:focus-visible works as expected on Safari 14.0.3, just make sure to have the accessibility settings setup.
For Mac, select "Preferences -> Advanced", and enable checkmark for:
[V] : Press Tab to highlight each item on a web page
By default, this is disabled. If you tab through a page in safari, by default it will skip buttons, but it will go to input fields. With this option enabled, it will also go through buttons and other tabbable items.
":focus-visible works as expected on Safari 14.0.3, just make sure to have the accessibility settings setup."
You are referring to the :focus pseudo-class, not the :focus-visible pseudo-class. You may review documentation for what :focus-visible is and does on this page: https://developer.mozilla.org/en-US/docs/Web/CSS/:focus-visible . As is said there, :focus-visible "...is useful to provide a different focus indicator based on the user’s input modality (mouse vs. keyboard)." This is in contrast to :focus, which is set on an element whether it was selected via tabbing on the keyboard, or by way of clicking with a mouse.
You can see for yourself that Safari/WebKit do not support the :focus-visible pseudo-class: There is also an Example on the page in which you can test tabbing from one input to button to the next — Safari does not show the dashed dark orange outline that comes from :focus-visible styles as it does in Chrome and Firefox.
Indeed I see now I made a mistake.
The behaviour we were implementing for our UI actually wants default outlines only on focus-visible, but it seems that Safari, with that setting enabled, does that for you (e.g., when tabbing to a button, shows an outline, whilst clicking a button does not) so I wrongly assumed this means the pseudo selector works. But this is by accident just the default behaviour when you opt-in with the accessibility option. Sorry!
(In reply to Justus Romijn from comment #7)
> Indeed I see now I made a mistake.
> The behaviour we were implementing for our UI actually wants default
> outlines only on focus-visible, but it seems that Safari, with that setting
> enabled, does that for you (e.g., when tabbing to a button, shows an
> outline, whilst clicking a button does not) so I wrongly assumed this means
> the pseudo selector works. But this is by accident just the default
> behaviour when you opt-in with the accessibility option. Sorry!
Hey no worries! I just wanted to make sure it is clear to all that :focus-visible is unique, and can be very useful. Indeed, earlier this morning I learned via the MDN article linked that the browser does this by default on button elements. This is good to know!

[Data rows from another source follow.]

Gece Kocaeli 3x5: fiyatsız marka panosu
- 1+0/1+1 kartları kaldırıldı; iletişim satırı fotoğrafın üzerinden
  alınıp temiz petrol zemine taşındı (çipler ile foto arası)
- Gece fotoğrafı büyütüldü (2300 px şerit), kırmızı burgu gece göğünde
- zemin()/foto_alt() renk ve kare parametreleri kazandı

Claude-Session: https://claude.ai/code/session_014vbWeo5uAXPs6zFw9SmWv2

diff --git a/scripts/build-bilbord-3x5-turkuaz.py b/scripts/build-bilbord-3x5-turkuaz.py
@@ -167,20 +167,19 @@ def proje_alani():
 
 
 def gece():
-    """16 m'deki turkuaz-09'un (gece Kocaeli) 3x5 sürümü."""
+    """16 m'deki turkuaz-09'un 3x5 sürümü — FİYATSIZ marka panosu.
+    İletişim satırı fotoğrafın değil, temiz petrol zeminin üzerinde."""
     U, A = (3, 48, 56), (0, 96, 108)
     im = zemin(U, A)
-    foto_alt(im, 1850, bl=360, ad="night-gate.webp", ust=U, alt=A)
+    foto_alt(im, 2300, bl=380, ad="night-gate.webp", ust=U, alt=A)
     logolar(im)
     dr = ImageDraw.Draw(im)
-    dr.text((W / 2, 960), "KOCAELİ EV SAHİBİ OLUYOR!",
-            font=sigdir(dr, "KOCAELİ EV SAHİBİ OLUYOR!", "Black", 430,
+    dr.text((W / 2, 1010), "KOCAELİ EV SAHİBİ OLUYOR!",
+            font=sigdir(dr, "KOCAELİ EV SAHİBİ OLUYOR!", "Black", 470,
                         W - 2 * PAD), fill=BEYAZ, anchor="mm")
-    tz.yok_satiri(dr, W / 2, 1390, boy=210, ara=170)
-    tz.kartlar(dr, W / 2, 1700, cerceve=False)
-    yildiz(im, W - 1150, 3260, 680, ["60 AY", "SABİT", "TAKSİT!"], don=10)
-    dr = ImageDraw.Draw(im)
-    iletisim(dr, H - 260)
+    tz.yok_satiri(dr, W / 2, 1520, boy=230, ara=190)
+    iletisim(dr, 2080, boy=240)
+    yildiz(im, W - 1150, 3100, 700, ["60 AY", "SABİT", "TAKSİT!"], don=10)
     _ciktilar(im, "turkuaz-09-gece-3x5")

Re: :focus-visible, I am eager for the myriad possibilities that open up both for other types of elements — anchors, input fields, and more — and also for the creation of more helpful and dynamic focus styles that are aware of the input method.
I am a sighted user, but I do try to use my ergonomic keyboard as much as I can (vs. my mouse; both for ergonomics, and for speed), so I am familiar with, and do tend to recommend turning on the macOS setting to allow keyboard navigation to move focus between controls. :focus-visible would be a great tool for making more intuitive and accessible interfaces.